How about a nice story?

We need some of these now and then. I know I was reading about the possibility of the Yellowstone supervolcano destroying us all, and it took me a few minutes to figure out if that was a bad thing or a good thing.*

Anyway, go read this story about David Bowie and an autistic little boy. It cheered me right up, I say while wearing my nifty new invisible mask.

*The article ends by saying the yearly odds of a supervolcano eruption is 1 in 730,000. Still not sure if that’s good or bad.


  1. whheydt says
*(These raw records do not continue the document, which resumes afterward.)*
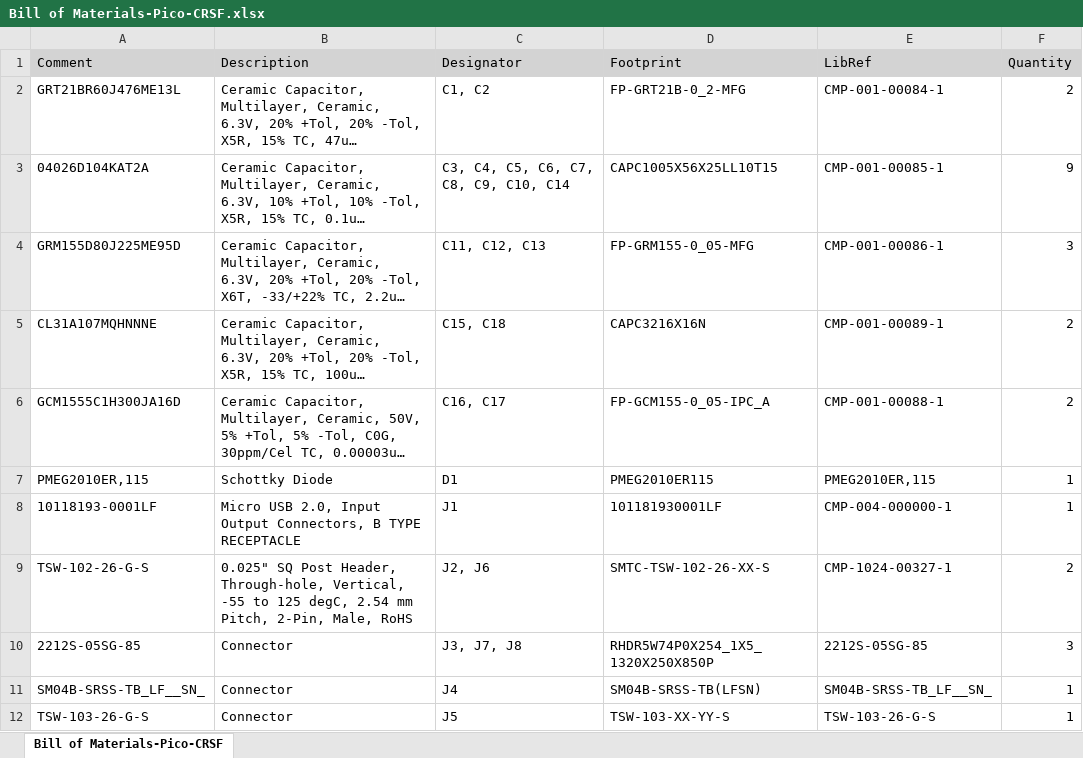
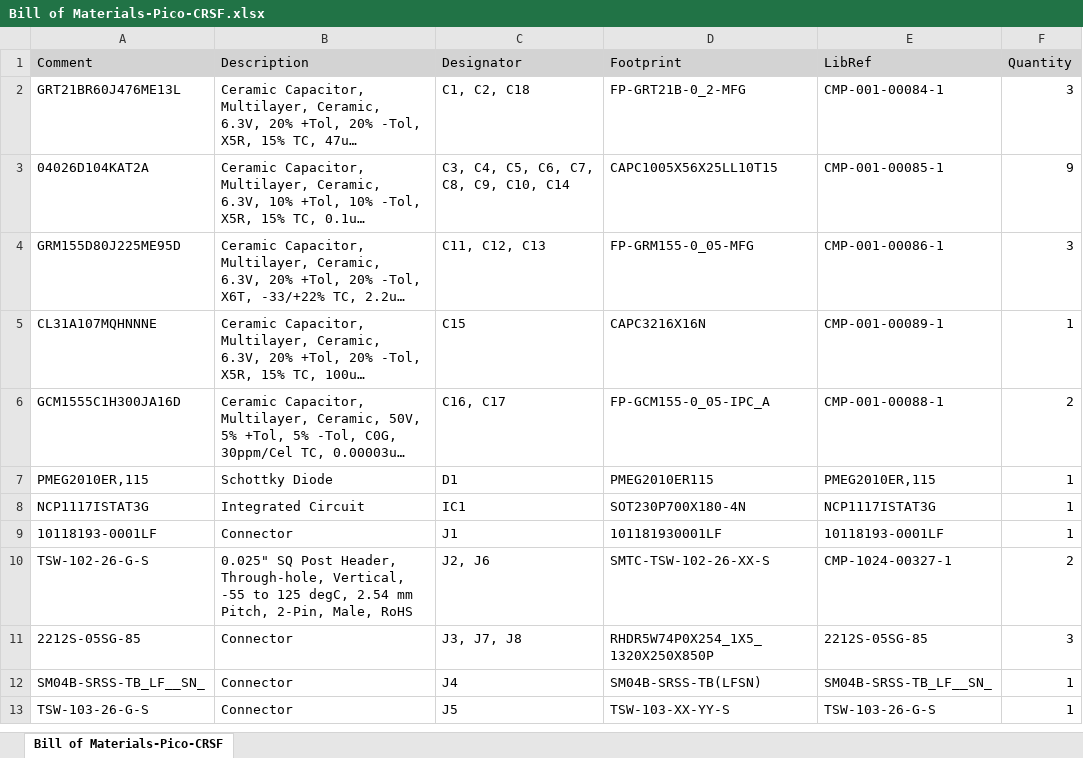
Before and after one commit to EloItsMee/RP2040-CRSF-Controller, an Excel workbook: PCB/Project Outputs/BOM/Bill of Materials-Pico-CRSF.xlsx, sheet Bill of Materials-Pico-CRSF, drawn as a sheet; only a part is shown; long unchanged cells end in …; values as stored, in another font and other column widths than the file's, no borders; addresses are those after the commit; the diff covers the shown part only; the diff names each change by its address in the sheet, - before the commit and + after, or states it on an @@ line.

```diff
--- a/PCB/Project Outputs/BOM/Bill of Materials-Pico-CRSF.xlsx (sheet Bill of Materials-Pico-CRSF)
+++ b/PCB/Project Outputs/BOM/Bill of Materials-Pico-CRSF.xlsx (sheet Bill of Materials-Pico-CRSF)
-C2 (Designator): C1, C2
+C2 (Designator): C1, C2, C18
-F2 (Quantity): 2
+F2 (Quantity): 3
-C5 (Designator): C15, C18
+C5 (Designator): C15
-F5 (Quantity): 2
+F5 (Quantity): 1
+row 8: NCP1117ISTAT3G | Integrated Circuit | IC1 | SOT230P700X180-4N | NCP1117ISTAT3G | 1
-B9 (Description): Micro USB 2.0, Input Output Connectors, B TYPE RECEPTACLE
+B9 (Description): Connector
-E9 (LibRef): CMP-004-000000-1
+E9 (LibRef): 10118193-0001LF
```
Also changed, not shown: 1 added row, 2 removed rows and 3 edited cells elsewhere in this sheet, 25 other files.
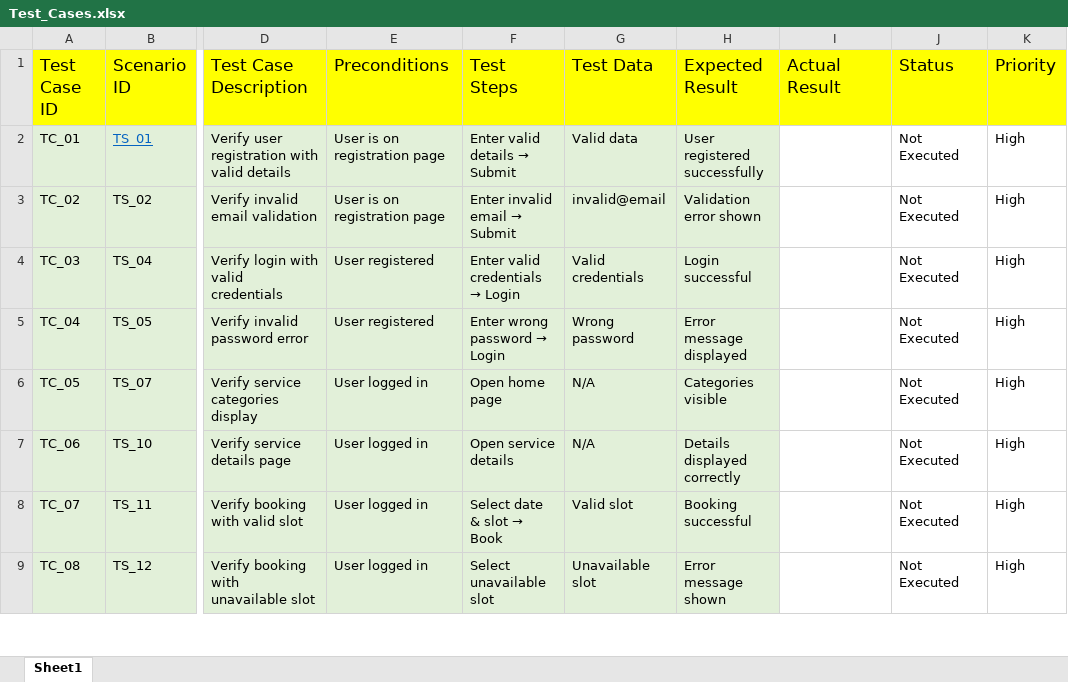
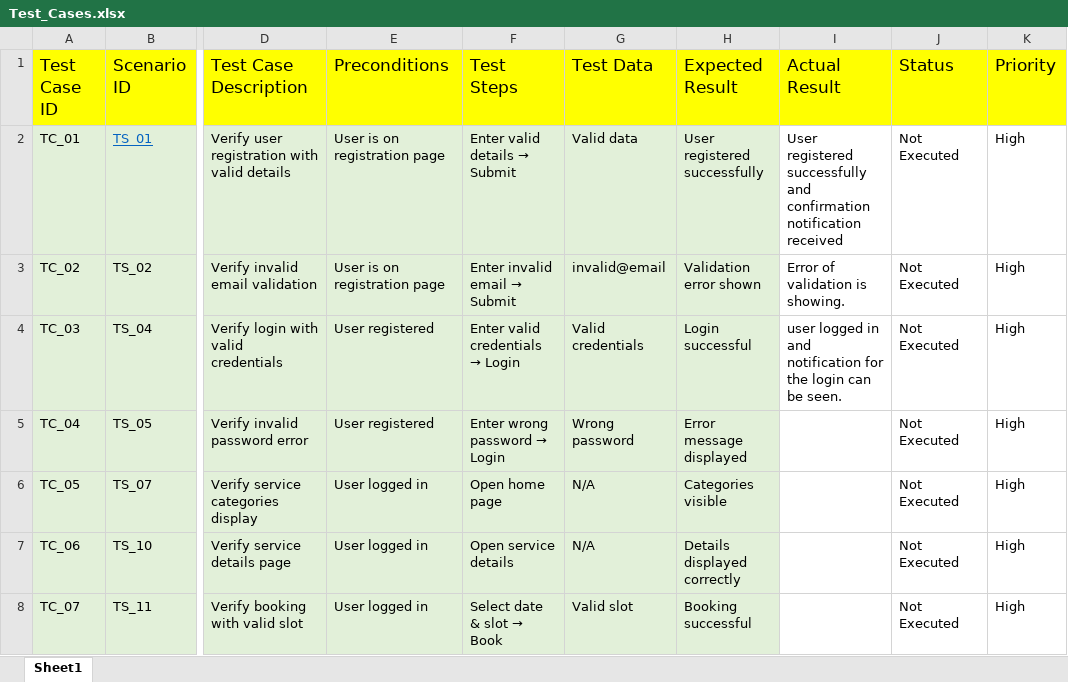
Before and after one commit to Farukh-patel/End-to-End-Manual-Testing-of-a-Service-Marketplace-Web-Application, an Excel workbook: 4_Test_Cases/Test_Cases.xlsx, sheet Sheet1, drawn as a sheet; only a part is shown, gaps mark what is left out; the shorter side is filled out with more unchanged rows; values as stored, in another font and other column widths than the file's, no borders; the diff names each change by its address in the sheet, - before the commit and + after, or states it on an @@ line.

Commit message:
all test cases executed and updated the test_cases excel file

```diff
--- a/4_Test_Cases/Test_Cases.xlsx (sheet Sheet1)
+++ b/4_Test_Cases/Test_Cases.xlsx (sheet Sheet1)
-I2 (Actual Result): (empty)
+I2 (Actual Result): User registered successfully and confirmation notification received
-I3 (Actual Result): (empty)
+I3 (Actual Result): Error of validation is showing.
-I4 (Actual Result): (empty)
+I4 (Actual Result): user logged in and notification for the login can be seen.
```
    What I tend to wonder about, when it comes to Yellowstone is this… It’s driven by a mantle plume/hotspot. The North America plate is moving over the the plume. So should one expect Yellowstone to erupt again, or is it plausible that there will be an eruption somewhere to the east of the existing caldera? (The Hawaiian Island chain–and the Emperor Seamounts to the west of them were built by the same mechanism, and there is a new–so far underwater–volcano southeast of Kilauea, the Lo’ihi Seamount.)

  2. says

    Lovely story. I’m reminded of Terry Pratchett’s Maskerade (1995), where an invisible mask becomes a vital piece for one character, who is excruciatingly shy, and treated like an idiot by many of the other characters.

  3. madtom1999 says

    2.1M, 1.3M and 640,000 seem quite well spaced at ~750,000 years between bangs so I’d put the odds nearer 200,000 to 1 for it going of in each of the next few years, and dropping.

  4. agreen15 says

    Hi! Long time lurker, first time commenter. I’m a geology Ph. D. student and my advisor is close friends with the PI (Christy Till) of the study most outlets are reporting on for this. This is what she has to say:

    “There’s a fair bit of alarmist headlines spinning out of the New York Times piece on our work this week. FYI we’re NOT saying Yellowstone will erupt sooner than thought or cause more devastation. Repeat–Yellowstone is showing no irregular activity and no signs of erupting. My graduate student, Hannah Shamloo’s and my research is on the events that lead to the last large eruption at Yellowstone ca. 631,000 years ago as recorded in crystals from the volcanic deposit. These crystals show an event that *MAY* have triggered the eruption decades prior to the eruption. While shorter than expected other scientists are seeing similar timescales for other volcanoes to kick into activity, which is interesting but doesn’t change anything about the probability Yellowstone will erupt. Yellowstone has had >23 smaller eruptions (i.e. mainly small lava flows of <1 km3) since its last large eruption (i.e. between 631,000 and 70,000 years ago), and a future eruption (if there is one at all, there's no guarantee that it will ever erupt again), is much more likely to be a small eruption like these more recent lava flows. Also volcanic eruptions are not like earthquakes which have re-occurrence intervals, so Yellowstone is NOT due or overdue to erupt as you might have heard."

  5. Akira MacKenzie says

    I don’t know… at the rate things are going a super volcano, asteroid strike, gamma ray burst, or some other natural disaster sounds preferable to the man-made horrors we seem to be enthusiastically inflicting upon ourselves. Still, dead is dead, and one way to cease the the stupidity and disappointment that is human existence is as good as any other. Mmmmmm… sweet, sweet oblivion.

    (My Prozac hasn’t kicked in yet. Can you tell?)

  6. tacitus says

    So should one expect Yellowstone to erupt again, or is it plausible that there will be an eruption somewhere to the east of the existing caldera?

    The hotspot is currently over Yellowstone, so that’s where the next eruption will be, assuming it’s within the next few hundred thousand years. But there are ancient caldera remnants stretching in a chain westward across the state of Idaho, so yeah, given another million or two years, the hotspot will be to the east of where it is today, and any eruption will also be to the east.

  7. chigau (違う) says

    I think Akira is onto something.
    Now I’m hoping for a meteor strike on the super volcano resulting in gamma rays.
    Quantumn Gamma Rays
    Aimed At The White House
    the Rum has kicked in

  8. jahigginbotham says

    Don’t forget earthquakes. The 1959 Yellowstone or Lake Hebgen quake killed 28 people and was one of the strongest in North America.

  9. gijoel says

    That’s such a beautiful, amazing story about Bowie. No I have to go find the invisible onions in my flat.

  10. Charles Insandiego says

    The invisible mask story reminds me of the invisible witches hat that Granny Weatherwax gave to Tiffany Aching in “A Hat Full of Sky”.